Maybe Father had a few moments in Purgatory he needed to “work off,” so God replaced his purgatorial fire with the warmth of being surrounded by those who love him; that way, he could enter Heaven right away, without a moment of separation from his beloved Jesus.
Maybe he needed to affect a few more lives—nurses, doctors, friends, family, homeschool moms and dads—in his final months. Maybe there was a little more wisdom he needed to impart to others.
For my part, in the past three months, I was blessed to become even better friends with Father. Those three months—and the conversations that took place in those months—mattered a great deal to me.

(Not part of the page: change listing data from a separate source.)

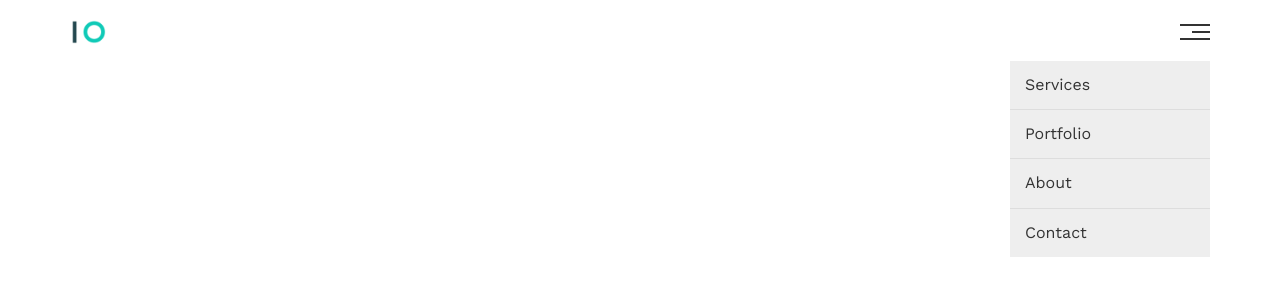
Repository: sayco/CSS-Front-End-Tutorials---Elzero
Page: 7-HTML and CSS Template One/index.html
The author's editor kept a copy of each file at every save. The page is drawn from the files as they stood at one save, then again after the next save.
The browser window is 1280 px wide. The pictures show the whole page.

Above is the page before, as saved 2021-06-19 14:10:17.

After the next save:
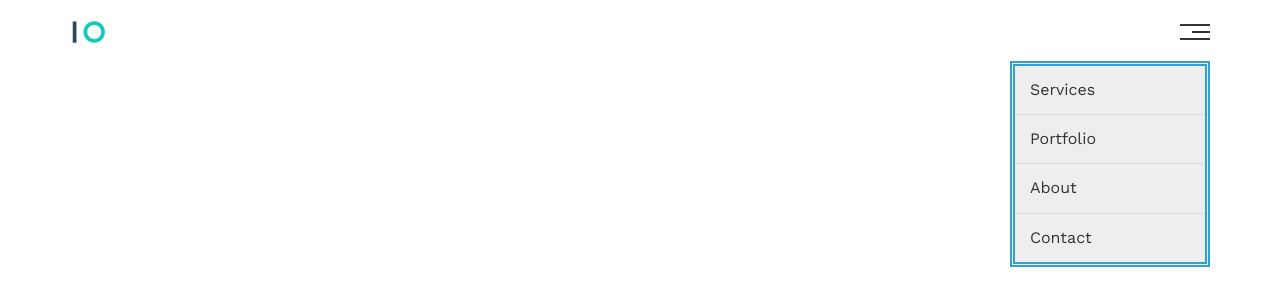
Saved 2 min 9 s later.
--- a/7-HTML and CSS Template One/css/style.css
+++ b/7-HTML and CSS Template One/css/style.css
@@ -84,7 +84,7 @@
   padding: 0;
 }
 
-.header .links ul::before
+.header .links ul
 {
   border: thick double #32a1ce;
 }

After the save that followed:
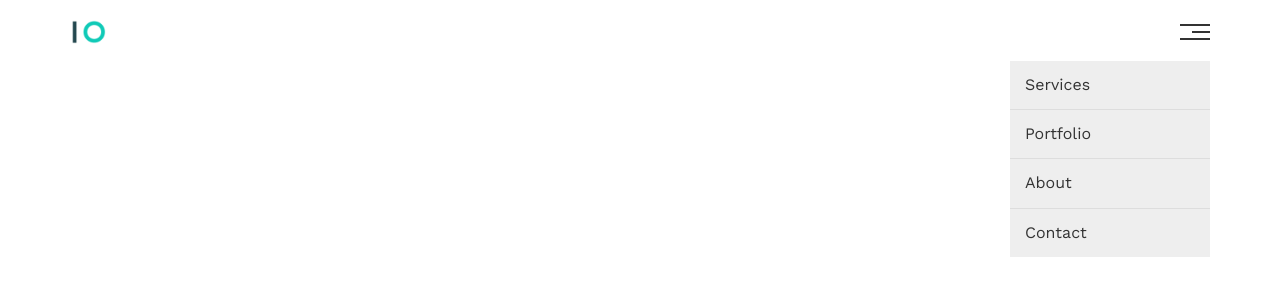
Saved 18 s later.
--- a/7-HTML and CSS Template One/css/style.css
+++ b/7-HTML and CSS Template One/css/style.css
@@ -86,7 +86,7 @@
 
 .header .links ul
 {
-  border: thick double #32a1ce;
+  border: 1px solid red blue green yellow;
 }
 
 .header .links ul li
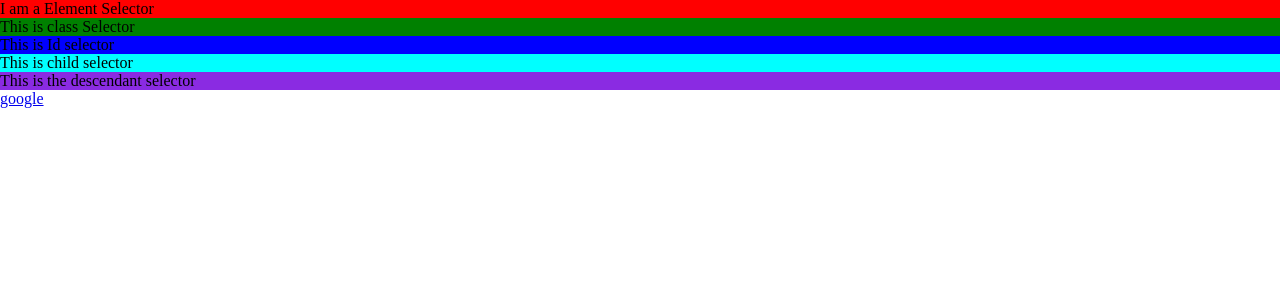
Repository: diensy/Web_dev
Page: first.css/selector.html
An editor plug-in stored every save of this project. The page is shown before and after a run of saves, followed by the edit.
The browser window is 1280 px wide. The pictures show the whole page.
The pointer rests on the first visible `a`.

Above is the page before, as saved 2024-05-17 23:36:09.

After the next 2 saves:
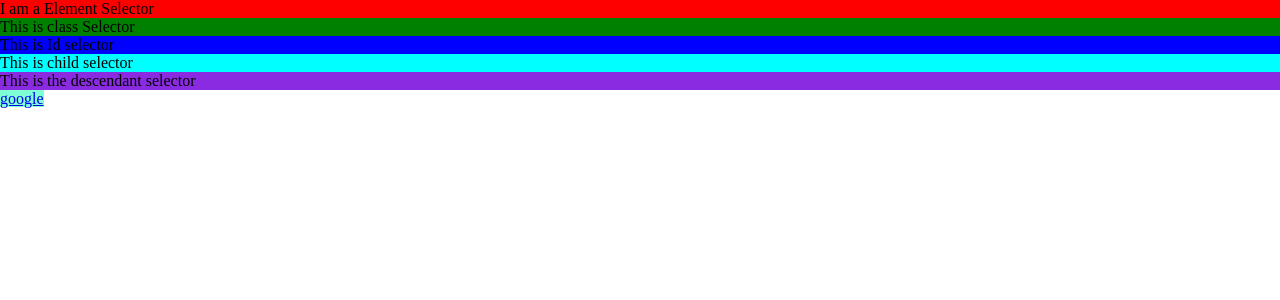
The 2 saves are shown as one change because they came seconds apart.
The last was saved 15 s later.
--- a/first.css/selector.html
+++ b/first.css/selector.html
@@ -37,8 +37,8 @@
       a:active {
         background-color: red;
       }
-      a:hover{
-
+      a:hover {
+        background-color: aquamarine;
       }
     </style>
   </head>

As many have observed, one of the things that modern society is missing is its reliance on the wisdom of the aged. We have silenced the elderly because we have silenced wisdom—or better put, we have turned a deaf ear to wisdom and the wise.
Fear of the Lord is the beginning of wisdom, and no one seems hurried to begin the process of wisdom. Father had that wisdom. And I’ll greatly miss those conversations. I’ll greatly miss him.
But while we’re saying Goodbye to Father, we can perhaps console ourselves with thinking about the Hellos that Father is likely making right now. I’d love to be a fly on the wall of Heaven when Father Constantine meets Saint Athanasius for the first time. I imagine it would go something like this.
Father Constantine: “Father Athanasius, I am so happy to meet you! (Holding up a copy of “On the Incarnation”) I am familiar with your work!”
Saint Athanasius: “Father Constantine, I am so happy to meet you! (Pointing to all those souls whom Father Constantine helped get to Heaven) I am familiar with yours.”
Father passed away on the first day of the new liturgical year in the Roman Rite—the first Sunday of Advent. He was a man famous for his long liturgies, and now he is off to take part in the eternal liturgy of Heaven.
For many years, he said the liturgical prayer with the hope to “mystically represent the Cherubim.” Now, Father Constantine can sing in the presence of the Cherubim. Now, he can mystically represent us.
Please pray for the soul of Father Constantine. I mention this for two reasons: first, it is the calling of Catholics to pray for their departed loved ones who may be in Purgatory, and second, if I failed to ask for your prayers for his soul, I could expect a rather stern talking-to by Father Constantine when I arrived at the pearly gates. Anything less would be out-of-character for him.
I’ll close with some wisdom of C. S. Lewis that Father Constantine would have appreciated, but perhaps never more so than right now. I have found these words very consoling, as Lewis explains that Christian friendships are not the things of accident, but of Providence. Lewis maintains that we don’t choose Christian friendships, but that God chooses them for us. And that friendship has been, and will continue to be, my honor.
“In friendship…we think we have chosen our peers. In reality a few years’ difference in the dates of our births, a few more miles between certain houses, the choice of one university instead of another…the accident of a topic being raised or not raised at a first meeting–any of these chances might have kept us apart. But, for a Christian, there are, strictly speaking no chances. A secret master of ceremonies has been at work. Christ, who said to the disciples, “Ye have not chosen me, but I have chosen you,” can truly say to every group of Christian friends, “Ye have not chosen one another but I have chosen you for one another.” The friendship is not a reward for our discriminating and good taste in finding one another out. It is the instrument by which God reveals to each of us the beauties of others.”